CNN had a demonstration on from somewhere in Japan. Lots of farmers they said, with signs and headbands with red Kanji, battling the police over foreign beef. The Japanese police carried those big plastic shields that everybody seemed to have these days and long riot sticks. Someone threw a Molotov cocktail, fire splashed on a policeman’s shield. She switched to local news and put a forkful of pie in her mouth, closing her eyes in pleasure. Ava could bake like an angel. An image of life in Pittsburgh popped into her consciousness. She’d known someone who could do a pretty good apple pie there. Pearl pushed the memory from her mind and took a sip of the scotch. The BBC financial news was on. She’d once had a half-Indonesian half-Dutch TV presenter working for her, named Althea. The woman took weekend appointments only, but she’d fly anywhere in the world. A wonderful earner until she’d married a politician she met on her day job. Maybe Pearl should give her a ring. She might want back in if the marriage wasn’t going well or if she needed some money. There was a big demand for exotics who were part something carrying a hint of the colonies. 

Pearl finished the pie. She had her money, close to seven million now. Enough to let her live out the rest of her days in peace. The will at her lawyer’s mentioned the house staff and the gardener. She was going to leave money to Charlie Hoff, a burglar and safe man she knew from the old days, but he had died of liver cancer recently. There was no one else who deserved any of it. She would spend it. Her rotten bitch of a mother died at age ninety. A friend had seen the notice in the Pittsburgh papers and had written to Pearl. Ninety--so maybe Pearl had another twenty years. She’d never wanted the trouble of a child. Ruin your body and drive you crazy. Like Gina, closest thing she had to a daughter. 

“Hard-hearted, scheming bitch. Just like me.” Pearl smiled at the thought. 

She took the tray to the kitchen. The red tile floor was heated. After a few more scotches, and if the Clippers or Lakers had won, she would slip out of her Gucci slippers and do a little dance in her bare feet. Lately, the dances occurred when she had been feeling down and had a couple or three scotches to cheer up. “It takes more than three scotches to get mommy drunk,” she would say to the dogs as they sat there and watched her.

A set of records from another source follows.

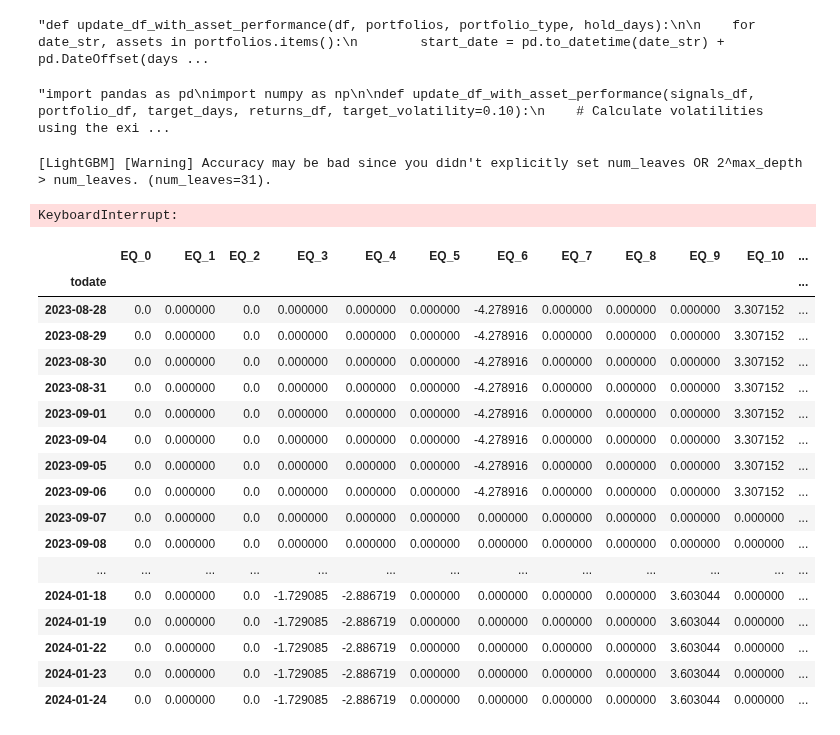
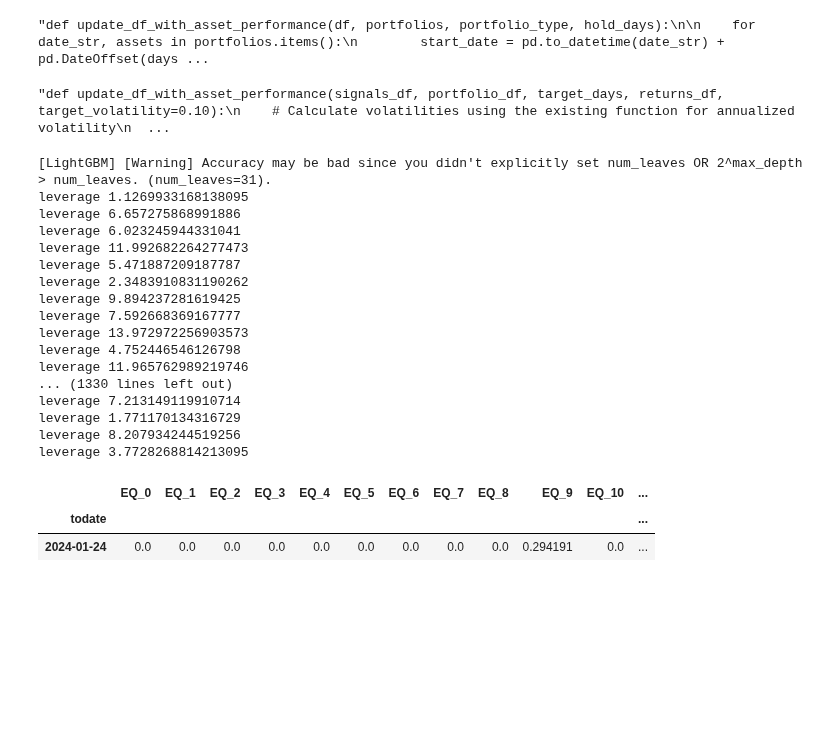
Before and after one commit to OscarAzrak/Master-thesis, a Jupyter notebook: Files/Codes.ipynb, the cells around one changed output. Saved outputs shown, nothing was run; the diff lists cells and outputs as text; code cells hidden in the pictures; blank space fills up the shorter version.

```diff
--- a/Files/Codes.ipynb
+++ b/Files/Codes.ipynb
@@ -168,10 +168,9 @@ for name, model in models.items():
 # %% [output]
 "def update_df_with_asset_performance(df, portfolios, portfolio_type, hold_days):\n\n    for date_str, assets in portfolios.items():\n        start_date = pd.to_datetime(date_str) + pd.DateOffset(days ...
 # %%
-"""import pandas as pd
+import pandas as pd
 import numpy as np
-
-def update_df_with_asset_performance(signals_df, portfolio_df, target_days, returns_df, target_volatility=0.10):
+"""def update_df_with_asset_performance(signals_df, portfolio_df, target_days, returns_df, target_volatility=0.10):
     # Calculate volatilities using the existing function for annualized volatility
     volatilities = calculate_annualized_volatility(returns_df.fillna(0))
 
@@ -208,10 +207,6 @@ def update_df_with_asset_performance(signals_df, portfolio_df, target_days, retu
 
     return portfolio_df
 
-# Example usage:
-# Assume df is your DataFrame where columns are assets and rows are dates with signals
-# target_days = 10
-# returns_df = DataFrame with returns data for volatility calculation
 
 
 
@@ -242,21 +237,10 @@ for name, model in models.items():
 
     portfolio_dfs[name] = update_df_with_asset_performance(signals_dfs[name], portfolio_dfs[name], target_days, df_read)"""
 # %% [output]
-"import pandas as pd\nimport numpy as np\n\ndef update_df_with_asset_performance(signals_df, portfolio_df, target_days, returns_df, target_volatility=0.10):\n    # Calculate volatilities using the exi ...
+"def update_df_with_asset_performance(signals_df, portfolio_df, target_days, returns_df, target_volatility=0.10):\n    # Calculate volatilities using the existing function for annualized volatility\n  ...
 # %%
-import pandas as pd
-import numpy as np
-import pandas as pd
-
-
-import pandas as pd
-
-
-
-
-
-
-
+%reload_ext autoreload
+%autoreload 2
 
 signals_dfs = {
     'lgb': df_2_neutral.copy(),
@@ -285,7 +269,22 @@ for name, model in models.items():
     portfolio_dfs[name] = update_df_with_asset_performance(signals_dfs[name], portfolio_dfs[name], target_days, df_read)
 # %% [output]
 [LightGBM] [Warning] Accuracy may be bad since you didn't explicitly set num_leaves OR 2^max_depth > num_leaves. (num_leaves=31).
+leverage 1.1269933168138095
+leverage 6.657275868991886
+leverage 6.023245944331041
+leverage 11.992682264277473
+leverage 5.471887209187787
+leverage 2.3483910831190262
+leverage 9.894237281619425
+leverage 7.592668369167777
+leverage 13.972972256903573
+leverage 4.752446546126798
+leverage 11.965762989219746
+... (1330 lines left out)
+leverage 7.213149119910714
+leverage 1.771170134316729
+leverage 8.207934244519256
+leverage 3.7728268814213095
-KeyboardInterrupt:
 # %%
 xgb_weights = portfolio_dfs['xgb']
 lgb_weights = portfolio_dfs['lgb']
@@ -308,26 +307,11 @@ NN_trade_volume = calculate_trade_volume(NN_weights)
 # %%
 #xgb_trade_volume.sum()
 
-xgb_weights.tail(105)
+xgb_weights.tail(1)
 # %% [output]
 |  | EQ_0 | EQ_1 | EQ_2 | EQ_3 | EQ_4 | EQ_5 | EQ_6 | EQ_7 | EQ_8 | EQ_9 | EQ_10 | ... |
 | todate |  |  |  |  |  |  |  |  |  |  |  | ... |
-| 2023-08-28 | 0.0 | 0.000000 | 0.0 | 0.000000 | 0.000000 | 0.000000 | -4.278916 | 0.000000 | 0.000000 | 0.000000 | 3.307152 | ... |
-| 2023-08-29 | 0.0 | 0.000000 | 0.0 | 0.000000 | 0.000000 | 0.000000 | -4.278916 | 0.000000 | 0.000000 | 0.000000 | 3.307152 | ... |
-| 2023-08-30 | 0.0 | 0.000000 | 0.0 | 0.000000 | 0.000000 | 0.000000 | -4.278916 | 0.000000 | 0.000000 | 0.000000 | 3.307152 | ... |
-| 2023-08-31 | 0.0 | 0.000000 | 0.0 | 0.000000 | 0.000000 | 0.000000 | -4.278916 | 0.000000 | 0.000000 | 0.000000 | 3.307152 | ... |
-| 2023-09-01 | 0.0 | 0.000000 | 0.0 | 0.000000 | 0.000000 | 0.000000 | -4.278916 | 0.000000 | 0.000000 | 0.000000 | 3.307152 | ... |
-| 2023-09-04 | 0.0 | 0.000000 | 0.0 | 0.000000 | 0.000000 | 0.000000 | -4.278916 | 0.000000 | 0.000000 | 0.000000 | 3.307152 | ... |
-| 2023-09-05 | 0.0 | 0.000000 | 0.0 | 0.000000 | 0.000000 | 0.000000 | -4.278916 | 0.000000 | 0.000000 | 0.000000 | 3.307152 | ... |
-| 2023-09-06 | 0.0 | 0.000000 | 0.0 | 0.000000 | 0.000000 | 0.000000 | -4.278916 | 0.000000 | 0.000000 | 0.000000 | 3.307152 | ... |
-| 2023-09-07 | 0.0 | 0.000000 | 0.0 | 0.000000 | 0.000000 | 0.000000 | 0.000000 | 0.000000 | 0.000000 | 0.000000 | 0.000000 | ... |
-| 2023-09-08 | 0.0 | 0.000000 | 0.0 | 0.000000 | 0.000000 | 0.000000 | 0.000000 | 0.000000 | 0.000000 | 0.000000 | 0.000000 | ... |
-| ... | ... | ... | ... | ... | ... | ... | ... | ... | ... | ... | ... | ... |
-| 2024-01-18 | 0.0 | 0.000000 | 0.0 | -1.729085 | -2.886719 | 0.000000 | 0.000000 | 0.000000 | 0.000000 | 3.603044 | 0.000000 | ... |
-| 2024-01-19 | 0.0 | 0.000000 | 0.0 | -1.729085 | -2.886719 | 0.000000 | 0.000000 | 0.000000 | 0.000000 | 3.603044 | 0.000000 | ... |
-| 2024-01-22 | 0.0 | 0.000000 | 0.0 | -1.729085 | -2.886719 | 0.000000 | 0.000000 | 0.000000 | 0.000000 | 3.603044 | 0.000000 | ... |
-| 2024-01-23 | 0.0 | 0.000000 | 0.0 | -1.729085 | -2.886719 | 0.000000 | 0.000000 | 0.000000 | 0.000000 | 3.603044 | 0.000000 | ... |
-| 2024-01-24 | 0.0 | 0.000000 | 0.0 | -1.729085 | -2.886719 | 0.000000 | 0.000000 | 0.000000 | 0.000000 | 3.603044 | 0.000000 | ... |
+| 2024-01-24 | 0.0 | 0.0 | 0.0 | 0.0 | 0.0 | 0.0 | 0.0 | 0.0 | 0.0 | 0.294191 | 0.0 | ... |
 # %%
 import matplotlib.pyplot as plt
 
```
Also changed, not shown: parts of 14 cells of this notebook, 1 other file.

Back in her office, Pearl opened a desk drawer. Inside was a row of throwaway cell phones. She picked one and punched in the number for the week and waited. Someone picked up. She asked for the accounts.


ROMEY KEYS was born at home in Lanham, Maryland in 1947. The doctor delivered him between breaks to catch a boxing match on the radio. He has a Ph.D. in English Literature. He taught at UCLA for eight years. Now he's a Documentation Specialist for hire.